# Records for this task
.....

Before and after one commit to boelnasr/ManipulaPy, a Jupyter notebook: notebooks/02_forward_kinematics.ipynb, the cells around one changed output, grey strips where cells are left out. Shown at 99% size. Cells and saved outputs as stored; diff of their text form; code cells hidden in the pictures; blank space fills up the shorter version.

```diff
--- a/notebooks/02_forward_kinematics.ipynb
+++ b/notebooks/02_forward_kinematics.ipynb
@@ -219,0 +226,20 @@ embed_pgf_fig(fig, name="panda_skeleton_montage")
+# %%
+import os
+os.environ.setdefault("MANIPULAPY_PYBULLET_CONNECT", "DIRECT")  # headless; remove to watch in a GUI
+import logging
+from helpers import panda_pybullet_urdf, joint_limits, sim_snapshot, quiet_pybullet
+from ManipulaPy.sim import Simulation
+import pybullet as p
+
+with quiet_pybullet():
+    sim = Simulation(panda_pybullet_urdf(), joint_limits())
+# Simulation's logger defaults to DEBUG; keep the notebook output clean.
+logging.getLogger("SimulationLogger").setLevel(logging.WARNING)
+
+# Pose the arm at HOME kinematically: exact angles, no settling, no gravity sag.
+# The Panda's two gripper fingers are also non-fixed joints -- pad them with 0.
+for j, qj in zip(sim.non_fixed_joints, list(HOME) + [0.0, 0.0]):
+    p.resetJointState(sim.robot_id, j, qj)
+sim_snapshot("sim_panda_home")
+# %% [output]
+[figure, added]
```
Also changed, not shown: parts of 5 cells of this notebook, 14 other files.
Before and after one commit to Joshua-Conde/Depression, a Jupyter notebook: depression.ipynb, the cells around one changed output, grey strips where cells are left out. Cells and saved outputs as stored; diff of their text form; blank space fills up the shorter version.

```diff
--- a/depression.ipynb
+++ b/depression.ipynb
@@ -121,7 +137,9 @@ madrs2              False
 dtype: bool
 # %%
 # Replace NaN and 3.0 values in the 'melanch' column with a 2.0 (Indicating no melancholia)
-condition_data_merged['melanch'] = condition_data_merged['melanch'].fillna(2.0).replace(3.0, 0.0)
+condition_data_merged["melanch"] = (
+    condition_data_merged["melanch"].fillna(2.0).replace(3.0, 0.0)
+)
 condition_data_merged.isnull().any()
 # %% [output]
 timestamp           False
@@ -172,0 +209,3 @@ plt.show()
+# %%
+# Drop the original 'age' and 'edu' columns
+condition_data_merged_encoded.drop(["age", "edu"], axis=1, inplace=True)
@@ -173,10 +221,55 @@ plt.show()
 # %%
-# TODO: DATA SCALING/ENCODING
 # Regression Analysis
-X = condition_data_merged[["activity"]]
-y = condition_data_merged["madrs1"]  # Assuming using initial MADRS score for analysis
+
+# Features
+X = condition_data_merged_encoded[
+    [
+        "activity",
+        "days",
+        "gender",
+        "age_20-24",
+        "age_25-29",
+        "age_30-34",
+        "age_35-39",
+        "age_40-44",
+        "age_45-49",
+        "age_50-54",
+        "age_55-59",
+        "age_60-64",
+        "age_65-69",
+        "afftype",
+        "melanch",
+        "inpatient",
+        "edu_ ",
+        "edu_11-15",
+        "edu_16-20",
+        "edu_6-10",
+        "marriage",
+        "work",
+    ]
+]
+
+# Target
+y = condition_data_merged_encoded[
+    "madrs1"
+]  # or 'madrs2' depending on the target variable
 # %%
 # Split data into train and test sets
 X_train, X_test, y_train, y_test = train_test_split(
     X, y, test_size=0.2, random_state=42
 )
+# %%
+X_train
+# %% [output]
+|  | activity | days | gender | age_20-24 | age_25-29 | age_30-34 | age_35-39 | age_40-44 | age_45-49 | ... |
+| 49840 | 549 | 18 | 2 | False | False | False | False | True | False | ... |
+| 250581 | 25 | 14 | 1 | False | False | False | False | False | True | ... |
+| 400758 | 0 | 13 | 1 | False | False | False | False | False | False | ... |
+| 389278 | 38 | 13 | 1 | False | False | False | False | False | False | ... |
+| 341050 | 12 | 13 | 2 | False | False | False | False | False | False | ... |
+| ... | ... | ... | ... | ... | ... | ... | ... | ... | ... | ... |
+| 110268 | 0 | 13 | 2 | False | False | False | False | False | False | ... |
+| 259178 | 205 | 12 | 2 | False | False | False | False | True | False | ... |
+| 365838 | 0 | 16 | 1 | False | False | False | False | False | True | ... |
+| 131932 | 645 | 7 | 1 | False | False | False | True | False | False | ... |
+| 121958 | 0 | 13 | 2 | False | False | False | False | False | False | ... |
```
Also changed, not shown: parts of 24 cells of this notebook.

.....

# Problem requirements
Line by line, reproduce the data exactly.

# Answer box
Before and after one commit to boelnasr/ManipulaPy, a Jupyter notebook: notebooks/02_forward_kinematics.ipynb, the cells around one changed output, grey strips where cells are left out. Shown at 99% size. Cells and saved outputs as stored; diff of their text form; code cells hidden in the pictures; blank space fills up the shorter version.

```diff
--- a/notebooks/02_forward_kinematics.ipynb
+++ b/notebooks/02_forward_kinematics.ipynb
@@ -219,0 +226,20 @@ embed_pgf_fig(fig, name="panda_skeleton_montage")
+# %%
+import os
+os.environ.setdefault("MANIPULAPY_PYBULLET_CONNECT", "DIRECT")  # headless; remove to watch in a GUI
+import logging
+from helpers import panda_pybullet_urdf, joint_limits, sim_snapshot, quiet_pybullet
+from ManipulaPy.sim import Simulation
+import pybullet as p
+
+with quiet_pybullet():
+    sim = Simulation(panda_pybullet_urdf(), joint_limits())
+# Simulation's logger defaults to DEBUG; keep the notebook output clean.
+logging.getLogger("SimulationLogger").setLevel(logging.WARNING)
+
+# Pose the arm at HOME kinematically: exact angles, no settling, no gravity sag.
+# The Panda's two gripper fingers are also non-fixed joints -- pad them with 0.
+for j, qj in zip(sim.non_fixed_joints, list(HOME) + [0.0, 0.0]):
+    p.resetJointState(sim.robot_id, j, qj)
+sim_snapshot("sim_panda_home")
+# %% [output]
+[figure, added]
```
Also changed, not shown: parts of 5 cells of this notebook, 14 other files.
Before and after one commit to Joshua-Conde/Depression, a Jupyter notebook: depression.ipynb, the cells around one changed output, grey strips where cells are left out. Cells and saved outputs as stored; diff of their text form; blank space fills up the shorter version.

```diff
--- a/depression.ipynb
+++ b/depression.ipynb
@@ -121,7 +137,9 @@ madrs2              False
 dtype: bool
 # %%
 # Replace NaN and 3.0 values in the 'melanch' column with a 2.0 (Indicating no melancholia)
-condition_data_merged['melanch'] = condition_data_merged['melanch'].fillna(2.0).replace(3.0, 0.0)
+condition_data_merged["melanch"] = (
+    condition_data_merged["melanch"].fillna(2.0).replace(3.0, 0.0)
+)
 condition_data_merged.isnull().any()
 # %% [output]
 timestamp           False
@@ -172,0 +209,3 @@ plt.show()
+# %%
+# Drop the original 'age' and 'edu' columns
+condition_data_merged_encoded.drop(["age", "edu"], axis=1, inplace=True)
@@ -173,10 +221,55 @@ plt.show()
 # %%
-# TODO: DATA SCALING/ENCODING
 # Regression Analysis
-X = condition_data_merged[["activity"]]
-y = condition_data_merged["madrs1"]  # Assuming using initial MADRS score for analysis
+
+# Features
+X = condition_data_merged_encoded[
+    [
+        "activity",
+        "days",
+        "gender",
+        "age_20-24",
+        "age_25-29",
+        "age_30-34",
+        "age_35-39",
+        "age_40-44",
+        "age_45-49",
+        "age_50-54",
+        "age_55-59",
+        "age_60-64",
+        "age_65-69",
+        "afftype",
+        "melanch",
+        "inpatient",
+        "edu_ ",
+        "edu_11-15",
+        "edu_16-20",
+        "edu_6-10",
+        "marriage",
+        "work",
+    ]
+]
+
+# Target
+y = condition_data_merged_encoded[
+    "madrs1"
+]  # or 'madrs2' depending on the target variable
 # %%
 # Split data into train and test sets
 X_train, X_test, y_train, y_test = train_test_split(
     X, y, test_size=0.2, random_state=42
 )
+# %%
+X_train
+# %% [output]
+|  | activity | days | gender | age_20-24 | age_25-29 | age_30-34 | age_35-39 | age_40-44 | age_45-49 | ... |
+| 49840 | 549 | 18 | 2 | False | False | False | False | True | False | ... |
+| 250581 | 25 | 14 | 1 | False | False | False | False | False | True | ... |
+| 400758 | 0 | 13 | 1 | False | False | False | False | False | False | ... |
+| 389278 | 38 | 13 | 1 | False | False | False | False | False | False | ... |
+| 341050 | 12 | 13 | 2 | False | False | False | False | False | False | ... |
+| ... | ... | ... | ... | ... | ... | ... | ... | ... | ... | ... |
+| 110268 | 0 | 13 | 2 | False | False | False | False | False | False | ... |
+| 259178 | 205 | 12 | 2 | False | False | False | False | True | False | ... |
+| 365838 | 0 | 16 | 1 | False | False | False | False | False | True | ... |
+| 131932 | 645 | 7 | 1 | False | False | False | True | False | False | ... |
+| 121958 | 0 | 13 | 2 | False | False | False | False | False | False | ... |
```
Also changed, not shown: parts of 24 cells of this notebook.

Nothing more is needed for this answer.